### What you are asked to do
From the listing below, pull out the lines that hold "fonts".

### Task input
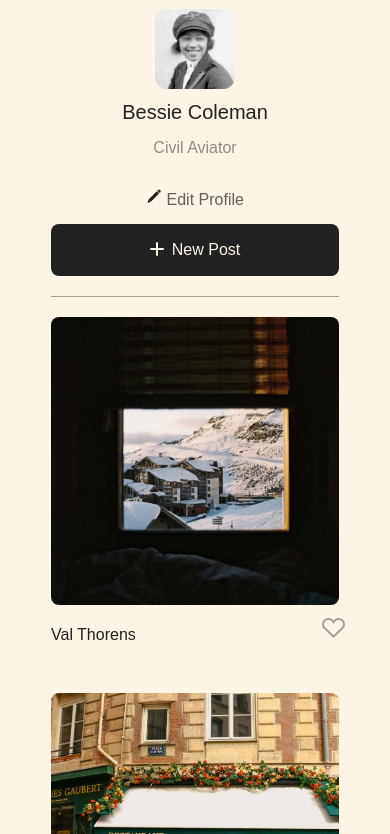
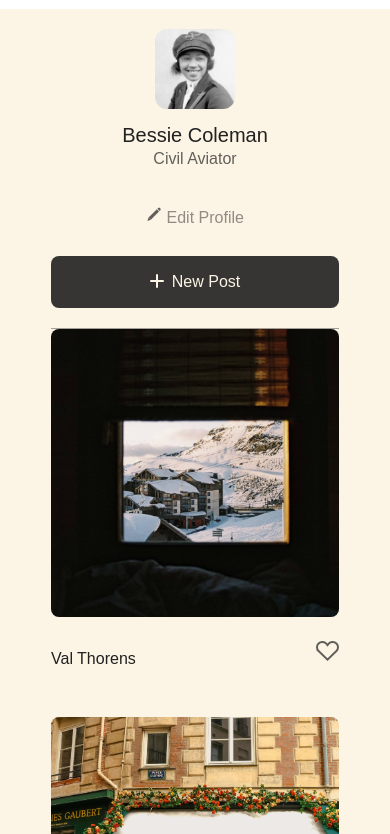
Before and after one commit to yalemisonasch/se_project_spots, a plain HTML site: page index.html in a window 390 px wide. Shown: the part 54-888 px from the top of the page. Drawn offline with Linux system fonts and the light colour scheme; a web font is replaced by a local one.

Commit message:
Update to my project after initial submit and Dot review

```diff
--- a/blocks/card.css
+++ b/blocks/card.css
@@ -1,25 +1,34 @@
-.card{
-  max-width:413px;
+.card {
+  max-width: 413px;
 }
 
 .card__image {
- width: 413px;
- height: 445px;
+  width: 413px;
+  height: 413px;
+  margin-bottom: 12px;
   object-fit: cover;
   display: block;
   border-radius: 8px;
 }
 
 .card__like-button {
-  width:23px;
-  height:20px;
+  width: 23px;
+  height: 20px;
   background: transparent;
   border: none;
-  opacity:40%;
   margin-top: 12px;
   margin-bottom: 36px;
+  cursor: pointer;
+  display: flex;
+  align-items: center;
+  justify-content: center;
+  padding: 0;
+  opacity: 0.7;
+  transition: opacity 0.3s ease;
+}
 
-
+.card__like-button:hover {
+  opacity: 1;
 }
 
 .card__content {
@@ -28,40 +37,36 @@
   align-items: center;
 }
 
-
 .card__title {
   font-size: 20px;
   line-height: 120%;
   font-weight: 500;
   font-family: "Poppins", Arial, Helvetica, sans-serif;
-  font-style: medium;
+  font-style: normal;
   color: #212121;
   margin-top: 12px;
   margin-bottom: 36px;
-
+  white-space: nowrap;
+  overflow: hidden;
+  text-overflow: ellipsis;
+  max-width: 353px;
 }
 
 @media screen and (max-width: 627px) {
-  .card__image{
-    height:288px;
-    width:288px;
-
+  .card__image {
+    width: 288px;
+    height: 288px;
   }
 
-  .card__title{
-    font-size:16px;
+  .card__title {
+    font-size: 16px;
     line-height: 100%;
-    font-weight:500;
-    font-family: "Poppins", Arial, Helvetica, sans-serif;
-    font-style: medium;
-    color: #212121;
-    margin-top:12px;
-    margin-bottom:20px;
+    margin-bottom: 20px;
+    max-width: 235px;
   }
 
-  .cards__list{
+  .cards__list {
     gap: 20px;
     justify-content: center;
-
   }
 }
--- a/blocks/cards.css
+++ b/blocks/cards.css
@@ -1,5 +1,6 @@
 .cards{
-  padding-top: 20px;
+  padding-top: 20px 0 40px;
+  border-bottom:1px solid #21212166;
 }
 
 .cards__list{
@@ -12,9 +13,21 @@
     gap:40px 20px;
 }
 
+@media screen and (max-width: 627px) {
+  .cards__list {
+    display: grid;
+    grid-template-columns: 1fr;
+    gap: 20px;
+    justify-content: center;
+  }
 
-@media screen and (max-width: 627px) {
-  .cards__list{
-      grid-template-columns: repeat(auto-fit, 288px);
+  .card {
+    max-width: 100%;
+  }
+
+  .card__image {
+    width: 100%;
+    height: 288px;
+    margin-bottom: 12px;
   }
 }
--- a/blocks/footer.css
+++ b/blocks/footer.css
@@ -1,9 +1,9 @@
 .footer {
-border-top: 1px solid #000;
-max-width:1280px;
-margin: 0 auto;
-padding-top:60px;
-padding-bottom:60px;
+  border-top: 1px solid #000;
+  max-width: 1280px;
+  margin: 0 auto;
+  padding-top: 60px;
+  padding-bottom: 60px;
 }
 
 .footer__text {
@@ -11,9 +11,8 @@ padding-bottom:60px;
   font-size: 16px;
   line-height: 100%;
   font-weight: 400;
-  font-style: regular;
-  color: #212121;
-  opacity: 40%;
+  font-style: normal;
   text-align: center;
-  color: rgba(33, 33, 33,0.7);
+  margin: 0;
+  color: rgba(33, 33, 33, 0.7);
 }
--- a/blocks/header.css
+++ b/blocks/header.css
@@ -2,15 +2,14 @@
 background-color: #fff;
 display: flex;
 justify-content: center;
-
-
+padding: 10px 0;
 }
 
 
 .header__logo {
 width:94px;
 height:26px;
-border: rgba(255, 255, 255, 0.8) solid;
+border: 1px solid rgba(255, 255, 255, 0.8);
 bottom: 1px;
 
 }
--- a/blocks/profile.css
+++ b/blocks/profile.css
@@ -1,127 +1,128 @@
-.profile{
-  display:flex;
+.profile {
+  display: flex;
   padding: 34px 0 20px;
   border-bottom: 1px rgba(33, 33, 33, 0.4) solid;
   margin: 0 auto;
 }
 
-.profile__avatar{
-  width:190px;
-  height:190px;
+.profile__avatar {
+  width: 190px;
+  height: 190px;
   margin-right: 20px;
   border-radius: 12px;
-
 }
 
-.profile__column{
+.profile__column {
   display: flex;
   flex-direction: column;
-  align-items:center;
+  align-items: flex-start;
 }
 
-.profile__name{
-  margin-bottom: 0 0 12px;
+.profile__name {
+  margin-bottom: 12px;
   font-size: 32px;
   line-height: 100%;
   font-weight: 500;
   font-family: "Poppins", Arial, Helvetica, sans-serif;
-  font-style: medium;
+  font-style: normal;
   color: #212121;
-  height: 32px;
   text-overflow: ellipsis;
-  display:-webkit-box;
+  display: -webkit-box;
   -webkit-line-clamp: 3;
   -webkit-box-orient: vertical;
   max-width: 420px;
 }
 
-.profile__description{
+.profile__description {
   margin: 0;
   font-family: "Poppins", Arial, Helvetica, sans-serif;
   font-size: 16px;
   line-height: 100%;
   font-weight: 500;
-  font-style: medium;
-  color: #212121;
-  opacity:70%;
-  width:97px;
-  height: 16px;
-  align-self: flex-start;
-  text-overflow: ellipsis;
-  display:-webkit-box;
+  font-style: normal;
+  color: rgba(33, 33, 33, 0.7);
+  max-width: 420px;
+  display: -webkit-box;
   -webkit-line-clamp: 3;
   -webkit-box-orient: vertical;
-  max-width: 420px;
+  overflow: hidden;
 }
 
 .profile__edit-button {
   margin-top: auto;
-  align-self: flex-start;
-  height:16px;
+  align-self:flex-start;
+  margin-bottom: 20px;
   background: transparent;
   border: none;
   font-size: 16px;
   font-family: "Poppins", Arial, Helvetica, sans-serif;
-  color: rgba(33,33,33,.7);
+  color: rgba(33, 33, 33, 0.7);
+  cursor: pointer;
+  padding: 8px 4px;
+  min-height: 32px;
+  opacity: 0.7;
+  transition: opacity 0.25s ease;
+}
+
+.profile__edit-button:hover,
+.profile__edit-button:focus-visible {
+  opacity: 1;
+  outline: none;
 }
 
 .profile__add-button {
   margin-left: auto;
-height:52px;
   background: #212121;
   border-radius: 8px;
   border: none;
   color: #fcf5e5;
   font-size: 16px;
+  height: 52px;
   font-family: "Poppins", Arial, Helvetica, sans-serif;
   font-weight: 500;
-font-style: medium;
+  font-style: normal;
   line-height: 100%;
-padding-top:18px;
-padding-bottom:18px;
-padding-left:32px;
-padding-right:32px;
-align-self: flex-start;
+  padding: 18px 32px;
   display: flex;
-gap:8px;
-border-radius:8px;
+  gap: 8px;
+  justify-content: center;
+  align-self: flex-end;
+  cursor: pointer;
+  opacity: 0.9;
+  transition: opacity 0.2s ease;
+}
+
+.profile__add-button:hover,
+.profile__add-button:focus-visible {
+  opacity: 1;
+  outline: none;
 }
 
 @media screen and (max-width: 627px) {
-  .profile{
+  .profile {
     flex-direction: column;
     align-items: center;
     text-align: center;
-    max-width:288px;
-    padding-top:20px;
+    max-width: 288px;
+    padding-top: 20px;
   }
 
-.profile__avatar{
+  .profile__avatar {
     margin-right: 0;
     height: 80px;
     width: 80px;
   }
+
   .profile__add-button {
-  margin:0;
-  gap: 8px;
+    margin: 0;
     align-self: center;
-  text-align: center;
-  width:288px;
-  height:52px;
-  background: #212121;
-  border-radius: 8px;
+    width: 288px;
     justify-content: center;
   }
 
-.profile__description{
+  .profile__description {
     align-self: center;
     margin-bottom: 32px;
-  font-weight: 500;
-  font-size: 16px;
-  line-height: 100%;
-font-family: "Poppins", Arial, Helvetica, sans-serif;
-font-style: medium;
-color: rgba(33, 33, 33,0.7);
     max-width: 288px;
   }
 
@@ -130,13 +131,9 @@ max-width: 288px;
     margin-bottom: 20px;
   }
 
-.profile__name{
+  .profile__name {
     margin-bottom: 6px;
     font-size: 20px;
-font-weight: 500;
-font-family: "Poppins", Arial, Helvetica, sans-serif;
-font-style: medium;
-color: #212121;
     max-width: 288px;
   }
 }
--- a/index.html
+++ b/index.html
@@ -21,9 +21,9 @@
         <section class="profile page__section">
           <img class="profile__avatar" src="./images/avatar.jpg" alt="Profile Picture" />
           <div class="profile__column">
-            <h1 class="profile__name">Bessie Coleman</h1>
+            <h2 class="profile__name">Bessie Coleman</h2>
             <p class="profile__description">Civil Aviator</p>
-            <button type="button"class="profile__edit-button">
+            <button type="button" class="profile__edit-button">
   <img src="./images/pencil.svg" alt="Pencil Icon" /> Edit Profile
 </button>
           </div>
@@ -106,7 +106,7 @@
         </section>
       </main>
       <footer class="footer">
-        <p class="footer__text"> 2023 &copy Spots</p>
+        <p class="footer__text"> 2023 &copy; Spots</p>
       </footer>
     </div>
   </body>
--- a/vendor/fonts.css
+++ b/vendor/fonts.css
@@ -3,8 +3,7 @@
   font-style: normal;
   font-weight: 400;
   src:
-    url("./fonts/Poppins-Regular.woff2") format("woff2"),
-    url("./fonts/Poppins-Regular.ttf") format("truetype");
+    url("./Poppins/Poppins-Regular.ttf") format("truetype");
   font-display: swap;
 }
 
@@ -13,7 +12,6 @@
   font-style: normal;
   font-weight: 500;
   src:
-    url("./fonts/Poppins-Medium.woff2") format("woff2"),
-    url("./fonts/Poppins-Medium.ttf") format("truetype");
+    url("./Poppins/Poppins-Medium.ttf") format("truetype");
   font-display: swap;
 }
```
Also changed, not shown: vendor/fonts/Poppins/Poppins-Medium.ttf (renamed from vendor/fonts/Poppins/Poppins-Medium.ttf.ttf), vendor/fonts/Poppins/Poppins-Regular.ttf (renamed from vendor/fonts/Poppins/Poppins-Regular.ttf.ttf), 1 other file. Lines whose indentation alone changed are shown as unchanged.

### Your response
Before and after one commit to yalemisonasch/se_project_spots, a plain HTML site: page index.html in a window 390 px wide. Shown: the part 54-888 px from the top of the page. Drawn offline with Linux system fonts and the light colour scheme; a web font is replaced by a local one.
--- a/vendor/fonts.css
+++ b/vendor/fonts.css
-    url("./fonts/Poppins-Regular.woff2") format("woff2"),
-    url("./fonts/Poppins-Regular.ttf") format("truetype");
-    url("./fonts/Poppins-Medium.woff2") format("woff2"),
-    url("./fonts/Poppins-Medium.ttf") format("truetype");
Also changed, not shown: vendor/fonts/Poppins/Poppins-Medium.ttf (renamed from vendor/fonts/Poppins/Poppins-Medium.ttf.ttf), vendor/fonts/Poppins/Poppins-Regular.ttf (renamed from vendor/fonts/Poppins/Poppins-Regular.ttf.ttf), 1 other file. Lines whose indentation alone changed are shown as unchanged.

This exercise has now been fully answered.